World Bank shakes hands with IBRD to invest USD 48 Mn for strengthening community management of Meghalaya
Source :NewsBharati   Date :17-Apr-2018

Shillong, April 17: In order to strengthen community-led landscapes management in Meghalaya, International Bank for Reconstruction and Development (IBRD) inked a pact worth USD 48 million with World Bank. The objective of the Project is to strengthen community-led landscapes management in selected landscapes in the State of Meghalaya.
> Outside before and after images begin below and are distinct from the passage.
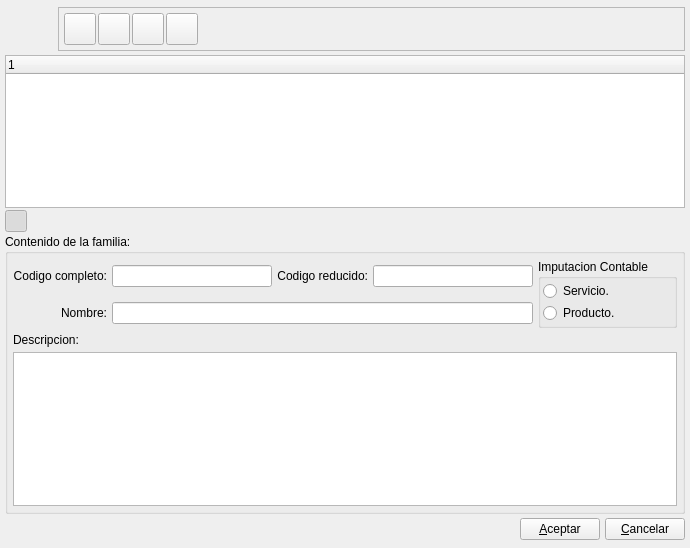
Before: the Qt Designer form bulmages/bulmafact/plugins/pluginbf_articulo/familiasbase.ui in eboladev/Bulmages-1, drawn with Qt 5.
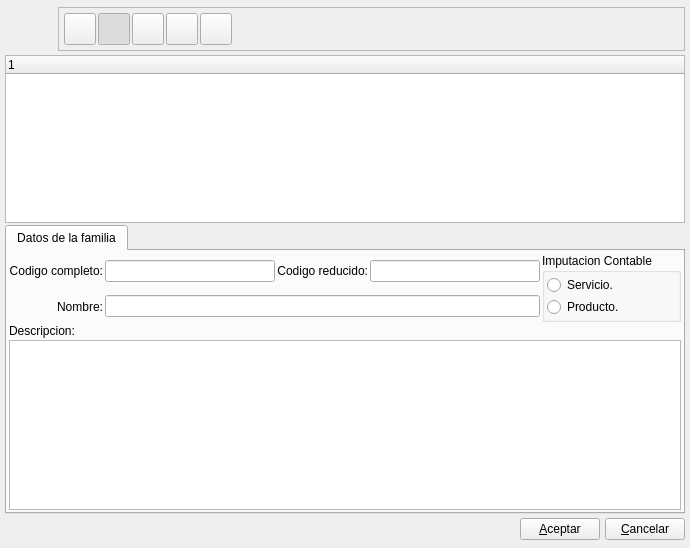
After: the same form once the commit is applied. Icons and pictures are not drawn.

Patch:
```diff
--- a/bulmages/bulmafact/plugins/pluginbf_articulo/familiasbase.ui
+++ b/bulmages/bulmafact/plugins/pluginbf_articulo/familiasbase.ui
@@ -18,7 +18,7 @@
    <iconset resource="../../../bulmages.qrc">
     <normaloff>:/Images/product-family.png</normaloff>:/Images/product-family.png</iconset>
   </property>
-  <layout class="QVBoxLayout">
+  <layout class="QVBoxLayout" name="verticalLayout">
    <property name="margin">
     <number>5</number>
    </property>
@@ -27,6 +27,9 @@
      <property name="spacing">
       <number>5</number>
      </property>
+     <property name="sizeConstraint">
+      <enum>QLayout::SetFixedSize</enum>
+     </property>
      <property name="margin">
       <number>0</number>
      </property>
@@ -114,6 +117,47 @@
           </property>
          </widget>
         </item>
+        <item>
+         <widget class="QToolButton" name="mui_detalles">
+          <property name="minimumSize">
+           <size>
+            <width>32</width>
+            <height>32</height>
+           </size>
+          </property>
+          <property name="maximumSize">
+           <size>
+            <width>32</width>
+            <height>32</height>
+           </size>
+          </property>
+          <property name="toolTip">
+           <string>Mostrar / Ocultar Detalle</string>
+          </property>
+          <property name="whatsThis">
+           <string>Mostrar / Ocultar Detalle</string>
+          </property>
+          <property name="text">
+           <string/>
+          </property>
+          <property name="icon">
+           <iconset resource="../../../bulmages.qrc">
+            <normaloff>:/Images/document-open.png</normaloff>:/Images/document-open.png</iconset>
+          </property>
+          <property name="iconSize">
+           <size>
+            <width>22</width>
+            <height>22</height>
+           </size>
+          </property>
+          <property name="checkable">
+           <bool>true</bool>
+          </property>
+          <property name="checked">
+           <bool>true</bool>
+          </property>
+         </widget>
+        </item>
         <item>
          <widget class="QToolButton" name="mui_borrar">
           <property name="minimumSize">
@@ -250,141 +294,18 @@
     </widget>
    </item>
    <item>
-    <layout class="QHBoxLayout">
-     <property name="spacing">
-      <number>5</number>
-     </property>
-     <property name="margin">
+    <widget class="QTabWidget" name="mui_tab">
+     <property name="currentIndex">
       <number>0</number>
      </property>
-     <item>
-      <widget class="QToolButton" name="mui_detalles">
-       <property name="minimumSize">
-        <size>
-         <width>22</width>
-         <height>22</height>
-        </size>
-       </property>
-       <property name="maximumSize">
-        <size>
-         <width>22</width>
-         <height>22</height>
-        </size>
-       </property>
+     <widget class="QWidget" name="tab">
        <property name="toolTip">
-        <string>Mostrar / Ocultar Detalle</string>
-       </property>
-       <property name="whatsThis">
-        <string>Mostrar / Ocultar Detalle</string>
-       </property>
-       <property name="text">
-        <string/>
-       </property>
-       <property name="icon">
-        <iconset resource="../../../bulmages.qrc">
-         <normaloff>:/Images/document-open.png</normaloff>:/Images/document-open.png</iconset>
-       </property>
-       <property name="iconSize">
-        <size>
-         <width>22</width>
-         <height>22</height>
-        </size>
-       </property>
-       <property name="checkable">
-        <bool>true</bool>
-       </property>
-       <property name="checked">
-        <bool>true</bool>
-       </property>
-      </widget>
-     </item>
-     <item>
-      <spacer>
-       <property name="orientation">
-        <enum>Qt::Horizontal</enum>
-       </property>
-       <property name="sizeHint" stdset="0">
-        <size>
-         <width>40</width>
-         <height>20</height>
-        </size>
-       </property>
-      </spacer>
-     </item>
-    </layout>
-   </item>
-   <item>
-    <widget class="QGroupBox" name="groupBox1">
-     <property name="title">
       <string>Contenido de la familia:</string>
      </property>
-     <layout class="QGridLayout" name="_3">
-      <property name="margin">
-       <number>5</number>
-      </property>
-      <property name="spacing">
-       <number>5</number>
-      </property>
-      <item row="2" column="0" colspan="5">
-       <widget class="QLabel" name="label1">
-        <property name="sizePolicy">
-         <sizepolicy hsizetype="Preferred" vsizetype="Fixed">
-          <horstretch>0</horstretch>
-          <verstretch>0</verstretch>
-         </sizepolicy>
-        </property>
-        <property name="text">
-         <string>Descripcion:</string>
-        </property>
-       </widget>
-      </item>
-      <item row="1" column="0">
-       <widget class="QLabel" name="textLabel1">
-        <property name="text">
-         <string>Nombre:</string>
-        </property>
-        <property name="alignment">
-         <set>Qt::AlignRight|Qt::AlignTrailing|Qt::AlignVCenter</set>
-        </property>
-        <property name="buddy">
-         <cstring>mui_nomFamilia</cstring>
-        </property>
-       </widget>
-      </item>
-      <item row="1" column="1" colspan="3">
-       <widget class="QLineEdit" name="mui_nomFamilia">
-        <property name="maxLength">
-         <number>50</number>
-        </property>
-       </widget>
-      </item>
-      <item row="0" column="3">
-       <widget class="QLineEdit" name="mui_codFamilia">
-        <property name="maxLength">
-         <number>12</number>
-        </property>
-       </widget>
-      </item>
-      <item row="0" column="2">
-       <widget class="QLabel" name="label3">
-        <property name="text">
-         <string>Codigo reducido:</string>
-        </property>
-        <property name="alignment">
-         <set>Qt::AlignRight|Qt::AlignTrailing|Qt::AlignVCenter</set>
-        </property>
-        <property name="buddy">
-         <cstring>mui_codFamilia</cstring>
-        </property>
-       </widget>
-      </item>
-      <item row="0" column="1">
-       <widget class="QLineEdit" name="mui_codCompletoFamilia">
-        <property name="maxLength">
-         <number>50</number>
-        </property>
-       </widget>
-      </item>
+      <attribute name="title">
+       <string>Datos de la familia</string>
+      </attribute>
+      <layout class="QGridLayout" name="gridLayout">
       <item row="0" column="0">
        <widget class="QLabel" name="label2">
         <property name="text">
@@ -408,6 +329,33 @@
         </property>
        </widget>
       </item>
+       <item row="1" column="1" colspan="3">
+        <widget class="QLineEdit" name="mui_nomFamilia">
+         <property name="maxLength">
+          <number>50</number>
+         </property>
+        </widget>
+       </item>
+       <item row="0" column="3">
+        <widget class="QLineEdit" name="mui_codFamilia">
+         <property name="maxLength">
+          <number>12</number>
+         </property>
+        </widget>
+       </item>
+       <item row="1" column="0">
+        <widget class="QLabel" name="textLabel1">
+         <property name="text">
+          <string>Nombre:</string>
+         </property>
+         <property name="alignment">
+          <set>Qt::AlignRight|Qt::AlignTrailing|Qt::AlignVCenter</set>
+         </property>
+         <property name="buddy">
+          <cstring>mui_nomFamilia</cstring>
+         </property>
+        </widget>
+       </item>
       <item row="0" column="4" rowspan="2">
        <widget class="QGroupBox" name="groupBox">
         <property name="title">
@@ -434,7 +382,41 @@
         </layout>
        </widget>
       </item>
-     </layout>
+       <item row="0" column="2">
+        <widget class="QLabel" name="label3">
+         <property name="text">
+          <string>Codigo reducido:</string>
+         </property>
+         <property name="alignment">
+          <set>Qt::AlignRight|Qt::AlignTrailing|Qt::AlignVCenter</set>
+         </property>
+         <property name="buddy">
+          <cstring>mui_codFamilia</cstring>
+         </property>
+        </widget>
+       </item>
+       <item row="2" column="0" colspan="5">
+        <widget class="QLabel" name="label1">
+         <property name="sizePolicy">
+          <sizepolicy hsizetype="Preferred" vsizetype="Fixed">
+           <horstretch>0</horstretch>
+           <verstretch>0</verstretch>
+          </sizepolicy>
+         </property>
+         <property name="text">
+          <string>Descripcion:</string>
+         </property>
+        </widget>
+       </item>
+       <item row="0" column="1">
+        <widget class="QLineEdit" name="mui_codCompletoFamilia">
+         <property name="maxLength">
+          <number>50</number>
+         </property>
+        </widget>
+       </item>
+      </layout>
+     </widget>
     </widget>
    </item>
    <item>
```
Left out of the diff: 25 changed lines with no effect on the pictures. Lines whose indentation alone changed are shown as unchanged.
The Meghalaya Community Led Landscape Management Project (MCLLMP) will work with the communities broadly in the area of forest and water and will help in identifying activities for the degraded forest, soil and water conservation, restoration of springs and water bodies, nature-based tourism, agro-forestry and homestead forestry.

 

A Loan Agreement for IBRD loan of USD 48 million for the “Meghalaya Community - Led Landscapes Management Project (MCLLMP)” was signed on Monday with the World Bank. The Loan Agreement was signed by Sameer Kumar Khare, Joint Secretary (MI), Department of Economic Affairs on behalf of the Government of India and Hisham A Abdo Kahin, Acting Country Director, World Bank (India) on behalf of the World Bank. A Project Agreement was also signed by P. Sampath Kumar, Commissioner & Secretary to the Government of Meghalaya & CEO, Meghalaya Basin Development Authority (MBDA) and Hisham A Abdo Kahin, Acting Country Director, World Bank (India).

The Project consists of three components: (i) Strengthening Knowledge and Capacity for Natural Resource Management; (ii) Community-led landscape planning and implementation and (iii) Project Management and Governance. The closing date for the Project is 30th June, 2023.

Meghalaya’s natural resources such as land, water sources, and forests is a source of livelihood for a majority of the population in the State. The Project will help manage these depleting resources, by strengthening the communities and traditional institutions. Restoration of degraded and highly degraded landscapes under the Project will increase water for local communities and improve the soil productivity which will in turn increase incomes and reduce poverty.